JULY 29, 2016, FORT KNOX, Ky. – An online training tool for Soldiers interested in understanding how the enlisted selection board process works is now available.
The tool, which is meant to provide Soldiers with an interactive learning experience of the selection board process, consists of an online video with printable training aids. The video is 49 minutes long and covers what a Department of the Army selection board is; how board members are chosen; how boards work; and how to prepare for your next board.
The video also details the different types of selection boards, including the Qualitative Management Program and the Qualitative Service Program. The last eight minutes of the video is a mock board that is designed to place Soldiers themselves in the position of board members and simulate the experience of grading and rating four different candidates.
The tool was developed over the course of seven months by the Department of the Army Secretariat at Army Human Resources Command.
“We waited to start the video until the release of the new (Noncommissioned Officer Evaluation Report) so we could incorporate it and the Select Train Educate Promote program into the presentation,” said Master Sgt. Tamika DeVeaux-Wallace, noncommissioned officer in charge, DA Secretariat.
“Additionally, this tool goes into great detail. We reference several different regulations and explain concepts that can help Soldiers grow more successfully in their careers. For example, how something like a broadening assignment can assist a Soldier’s career and change how a board member views their file.”
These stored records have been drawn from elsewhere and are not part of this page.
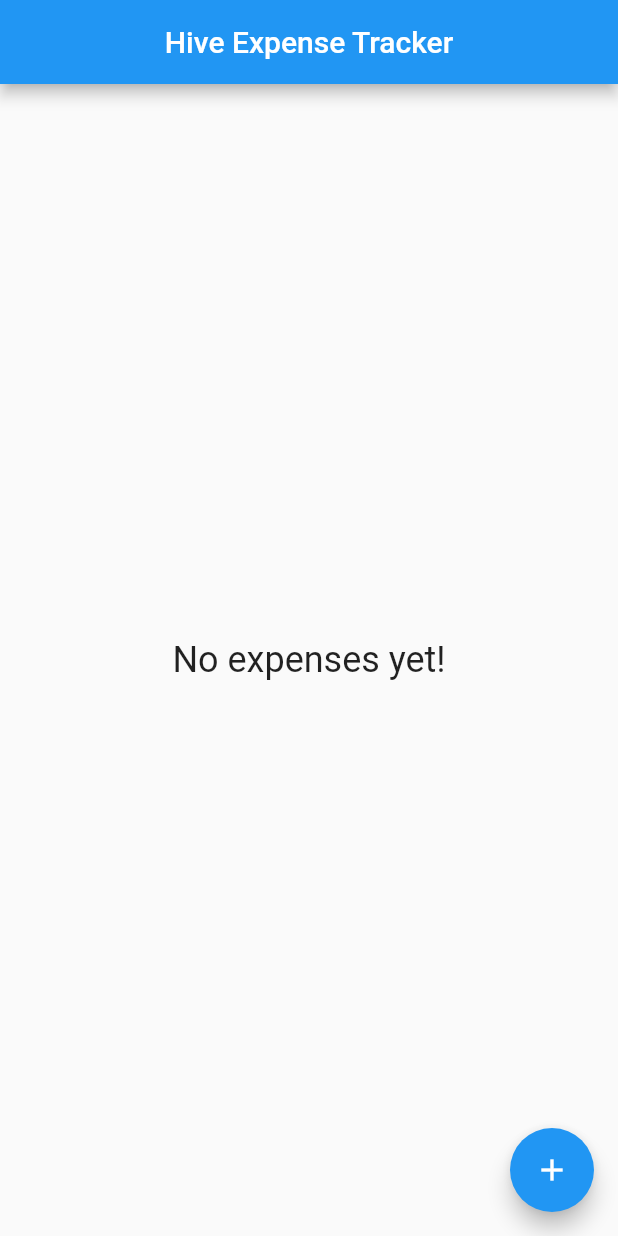
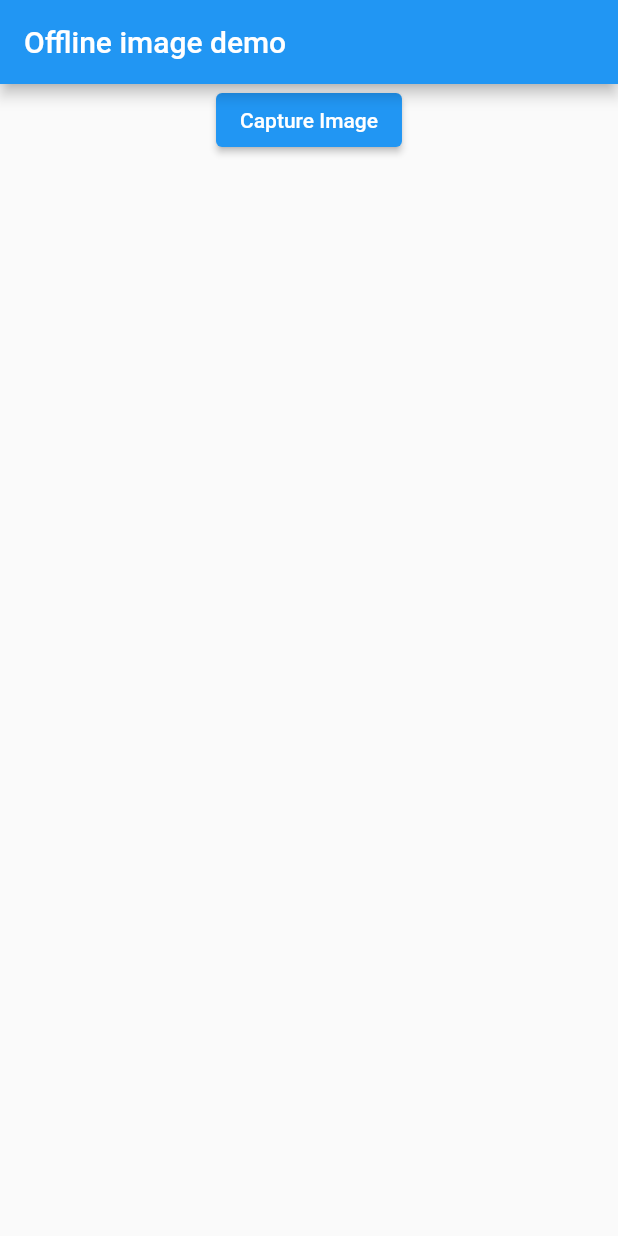
Before and after one commit to bhattabhi013/TransactionFlutter, a Flutter app: the screen it shows after launch, on a phone screen of 412 x 824 dp. Run offline on Flutter 3.47's test engine with Material 2 defaults, Android fonts, the phone set to English and light mode, and no system bars; our stand-ins replace hive, hive_flutter, image_picker; missing offline and left inert: unique_identifier; accounts and stored records are empty; statements that could not run were skipped.

Commit message:
saved image to local db

```diff
--- a/lib/boxes.dart
+++ b/lib/boxes.dart
@@ -1,7 +1,10 @@
 import 'package:hive/hive.dart';
+import 'package:transactions/model/images_model.dart';
 import 'package:transactions/model/transactions_model.dart';
 
 class Boxes {
   static Box<Transaction> getTransactions() =>
       Hive.box<Transaction>('transactions');
+
+  static Box<Images> getImages() => Hive.box<Images>('images');
 }
--- a/lib/main.dart
+++ b/lib/main.dart
@@ -4,15 +4,19 @@ import 'dart:async';
 import 'package:hive/hive.dart';
 import 'package:hive_flutter/hive_flutter.dart';
 import 'package:flutter/services.dart';
+import 'package:transactions/model/images_model.dart';
 import 'package:transactions/model/transactions_model.dart';
+import 'package:transactions/screens/offline_image_save.dart';
 import 'package:transactions/screens/transaction_page.dart';
 import 'package:unique_identifier/unique_identifier.dart';
 
 Future main() async {
   WidgetsFlutterBinding.ensureInitialized();
-  await Hive.initFlutter();
+await Hive.initFlutter();
   Hive.registerAdapter(TransactionAdapter());
-  await Hive.openBox<Transaction>('transactions');
+  Hive.registerAdapter(ImageAdapter());
+  // await Hive.openBox<Transaction>('transactions');
+  await Hive.openBox<Images>('images');
   runApp(MyApp());
 }
 
@@ -58,7 +62,7 @@ class _MyAppState extends State<MyApp> {
       //     child: new Text('Running on device with id: $_identifier\n'),
       //   ),
       // ),
-      home: TransactionPage(),
+      home: ImagesDemoScreen(),
     );
   }
 }
--- /dev/null
+++ b/lib/model/images_model.dart
@@ -0,0 +1,10 @@
+import 'package:hive/hive.dart';
+import 'package:hive_flutter/hive_flutter.dart';
+
+part 'images_model.g.dart';
+
+@HiveType(typeId: 1, adapterName: 'ImageAdapter')
+class Images {
+  @HiveField(0)
+  late String path;
+}
--- /dev/null
+++ b/lib/screens/offline_image_save.dart
@@ -0,0 +1,79 @@
+import 'dart:io';
+
+import 'package:flutter/material.dart';
+import 'package:hive_flutter/hive_flutter.dart';
+import 'package:image_picker/image_picker.dart';
+import 'package:path_provider/path_provider.dart';
+import 'package:transactions/boxes.dart';
+import 'package:transactions/model/images_model.dart';
+
+class ImagesDemoScreen extends StatefulWidget {
+  const ImagesDemoScreen({Key? key}) : super(key: key);
+
+  @override
+  State<ImagesDemoScreen> createState() => _ImagesDemoScreenState();
+}
+
+class _ImagesDemoScreenState extends State<ImagesDemoScreen> {
+  File? displayImage;
+  @override
+  void dispose() {
+    // Hive.close();
+    Hive.box('images').close();
+    super.dispose();
+  }
+
+  @override
+  void initState() {
+    super.initState();
+    getImageFromLocal();
+  }
+
+  getImageFromLocal() {
+    final box = Boxes.getImages();
+    var image = box.get('imagePath');
+    displayImage = File(image!.path);
+  }
+
+  final ImagePicker _picker = ImagePicker();
+
+  saveImage() async {
+    Directory appDocDir = await getApplicationDocumentsDirectory();
+    String appDocPath = appDocDir.path;
+    final XFile? photo = await _picker.pickImage(source: ImageSource.camera);
+    File image = File(photo!.path);
+    String imgPathDb = '$appDocPath/filename.jpg';
+    await image.copy(imgPathDb);
+    savePathToDb(imgPathDb);
+    setState(() {
+      displayImage = image;
+    });
+  }
+
+  savePathToDb(String path) {
+    final images = Images()..path = path;
+    final box = Boxes.getImages();
+    box.add(images);
+  }
+
+  getImage() async {}
+
+  @override
+  Widget build(BuildContext context) {
+    return Scaffold(
+      appBar: AppBar(
+        title: const Text('Offline image demo'),
+      ),
+      body: Center(
+        child: Column(
+          children: [
+            ElevatedButton(
+                onPressed: saveImage, child: const Text('Capture Image')),
+            const SizedBox(height: 25),
+            displayImage != null ? Image.file(displayImage!) : Container()
+          ],
+        ),
+      ),
+    );
+  }
+}
--- a/pubspec.yaml
+++ b/pubspec.yaml
@@ -41,6 +41,8 @@ dependencies:
   build_runner: ^1.7.2
   hive_generator: ^1.1.2
   intl: ^0.17.0
+  image_picker: ^0.8.5
+  path_provider: ^2.0.9
 dev_dependencies:
   flutter_test:
     sdk: flutter
```
Also changed, not shown: lib/model/images_model.g.dart (added), pubspec.lock.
Soldiers have always had training on how to prepare for a selection board, but they were not always educated on why they had to prepare the way they do, according to Capt. Michael Hebert, a board recorder for DA Secretariat Selection Boards.
While the information has always been available, culling the knowledge from the different sources could be a daunting task for an NCO, especially for one who does not work in human resources and is unfamiliar with the relevant regulations.
The video also works to dispel misconceptions Soldiers may have about what actually happens during a board.
“Some Soldiers still believe that board members confer with one another and can have influence on the way other members rate a specific Soldier,” said DeVeaux-Wallace. “That just isn’t the case. Board members cannot speak to one another while reviewing files.”
In 2012 several policies were changed that tightened the rules and regulations governing selection boards, said Hebert. Nevertheless, many Soldiers still have misconceptions about the process despite the years that have passed since the changes were made.
“Soldiers still believe those myths,” Hebert said. “This is a tool to dispel those myths. Any NCO can go to the YouTube video, let their Soldiers see it. Then they are all taught by the very people who run the boards, and the information comes from all the regulations we have to follow. It addresses all the trends we see and can now stimulate a conversation for them at their level.”